**INSTRUCTIONS FOR THE TASK**
Repeat the listing below verbatim, without its images.

━━━━━━━━━━

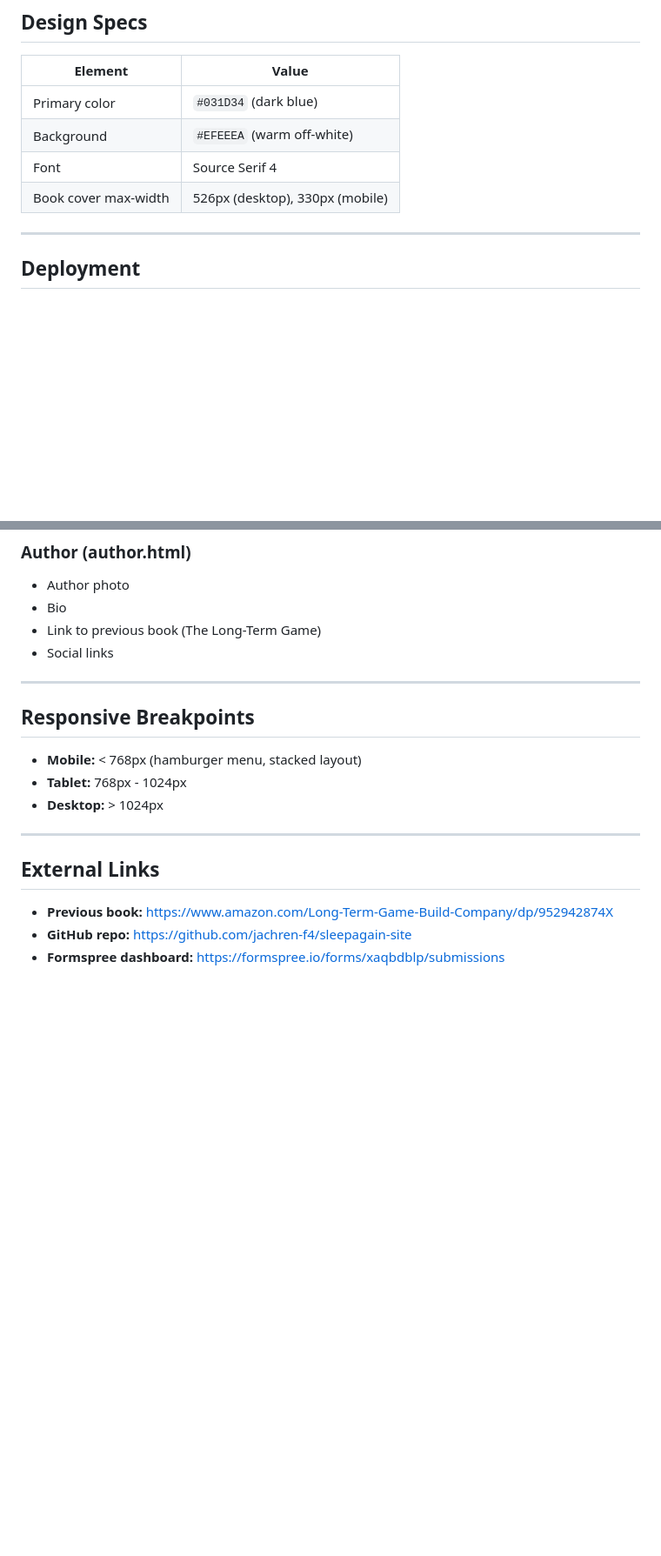
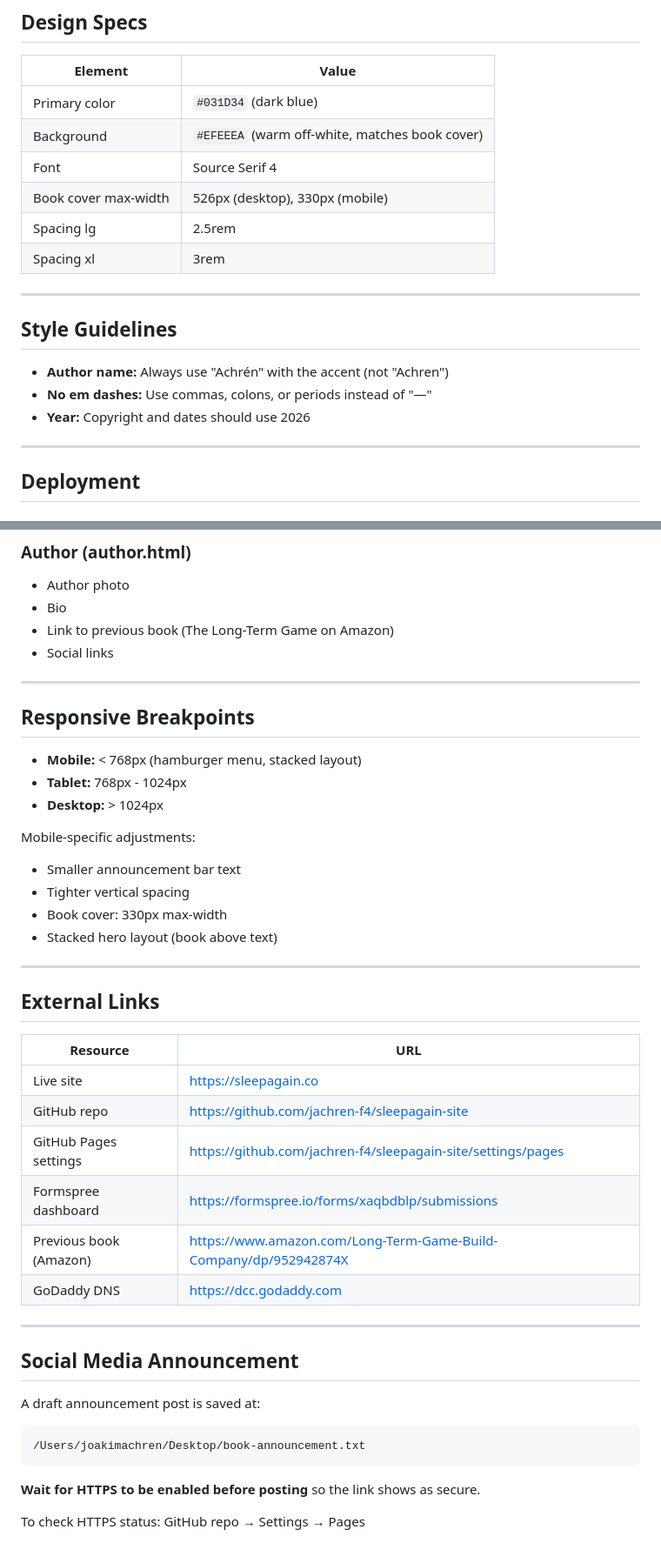
Before and after one commit to jachren-f4/sleepagain-site, a Markdown page: docs/README.md, 2 parts joined by grey strips. Shown at 87% size. Drawn GitHub-style; blank space fills up the shorter version.

````diff
--- a/docs/README.md
+++ b/docs/README.md
@@ -47,9 +47,19 @@ website/
 | Element | Value |
 |---------|-------|
 | Primary color | `#031D34` (dark blue) |
-| Background | `#EFEEEA` (warm off-white) |
+| Background | `#EFEEEA` (warm off-white, matches book cover) |
 | Font | Source Serif 4 |
 | Book cover max-width | 526px (desktop), 330px (mobile) |
+| Spacing lg | 2.5rem |
+| Spacing xl | 3rem |
+
+---
+
+## Style Guidelines
+
+- **Author name:** Always use "Achrén" with the accent (not "Achren")
+- **No em dashes:** Use commas, colons, or periods instead of "—"
+- **Year:** Copyright and dates should use 2026
 
 ---
 
@@ -183,7 +205,7 @@ git push --force
 ### Author (author.html)
 - Author photo
 - Bio
-- Link to previous book (The Long-Term Game)
+- Link to previous book (The Long-Term Game on Amazon)
 - Social links
 
 ---
@@ -194,10 +216,34 @@ git push --force
 - **Tablet:** 768px - 1024px
 - **Desktop:** > 1024px
 
+Mobile-specific adjustments:
+- Smaller announcement bar text
+- Tighter vertical spacing
+- Book cover: 330px max-width
+- Stacked hero layout (book above text)
+
 ---
 
 ## External Links
 
-- **Previous book:** https://www.amazon.com/Long-Term-Game-Build-Company/dp/952942874X
-- **GitHub repo:** https://github.com/jachren-f4/sleepagain-site
-- **Formspree dashboard:** https://formspree.io/forms/xaqbdblp/submissions
+| Resource | URL |
+|----------|-----|
+| Live site | https://sleepagain.co |
+| GitHub repo | https://github.com/jachren-f4/sleepagain-site |
+| GitHub Pages settings | https://github.com/jachren-f4/sleepagain-site/settings/pages |
+| Formspree dashboard | https://formspree.io/forms/xaqbdblp/submissions |
+| Previous book (Amazon) | https://www.amazon.com/Long-Term-Game-Build-Company/dp/952942874X |
+| GoDaddy DNS | https://dcc.godaddy.com |
+
+---
+
+## Social Media Announcement
+
+A draft announcement post is saved at:
+```
+/Users/joakimachren/Desktop/book-announcement.txt
+```
+
+**Wait for HTTPS to be enabled before posting** so the link shows as secure.
+
+To check HTTPS status: GitHub repo → Settings → Pages
````
Also changed, not shown: other parts of docs/README.md (+18 -6 lines).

━━━━━━━━━━

**RESPONSE BOX**
Before and after one commit to jachren-f4/sleepagain-site, a Markdown page: docs/README.md, 2 parts joined by grey strips. Shown at 87% size. Drawn GitHub-style; blank space fills up the shorter version.

````diff
--- a/docs/README.md
+++ b/docs/README.md
@@ -47,9 +47,19 @@ website/
 | Element | Value |
 |---------|-------|
 | Primary color | `#031D34` (dark blue) |
-| Background | `#EFEEEA` (warm off-white) |
+| Background | `#EFEEEA` (warm off-white, matches book cover) |
 | Font | Source Serif 4 |
 | Book cover max-width | 526px (desktop), 330px (mobile) |
+| Spacing lg | 2.5rem |
+| Spacing xl | 3rem |
+
+---
+
+## Style Guidelines
+
+- **Author name:** Always use "Achrén" with the accent (not "Achren")
+- **No em dashes:** Use commas, colons, or periods instead of "—"
+- **Year:** Copyright and dates should use 2026
 
 ---
 
@@ -183,7 +205,7 @@ git push --force
 ### Author (author.html)
 - Author photo
 - Bio
-- Link to previous book (The Long-Term Game)
+- Link to previous book (The Long-Term Game on Amazon)
 - Social links
 
 ---
@@ -194,10 +216,34 @@ git push --force
 - **Tablet:** 768px - 1024px
 - **Desktop:** > 1024px
 
+Mobile-specific adjustments:
+- Smaller announcement bar text
+- Tighter vertical spacing
+- Book cover: 330px max-width
+- Stacked hero layout (book above text)
+
 ---
 
 ## External Links
 
-- **Previous book:** https://www.amazon.com/Long-Term-Game-Build-Company/dp/952942874X
-- **GitHub repo:** https://github.com/jachren-f4/sleepagain-site
-- **Formspree dashboard:** https://formspree.io/forms/xaqbdblp/submissions
+| Resource | URL |
+|----------|-----|
+| Live site | https://sleepagain.co |
+| GitHub repo | https://github.com/jachren-f4/sleepagain-site |
+| GitHub Pages settings | https://github.com/jachren-f4/sleepagain-site/settings/pages |
+| Formspree dashboard | https://formspree.io/forms/xaqbdblp/submissions |
+| Previous book (Amazon) | https://www.amazon.com/Long-Term-Game-Build-Company/dp/952942874X |
+| GoDaddy DNS | https://dcc.godaddy.com |
+
+---
+
+## Social Media Announcement
+
+A draft announcement post is saved at:
+```
+/Users/joakimachren/Desktop/book-announcement.txt
+```
+
+**Wait for HTTPS to be enabled before posting** so the link shows as secure.
+
+To check HTTPS status: GitHub repo → Settings → Pages
````
Also changed, not shown: other parts of docs/README.md (+18 -6 lines).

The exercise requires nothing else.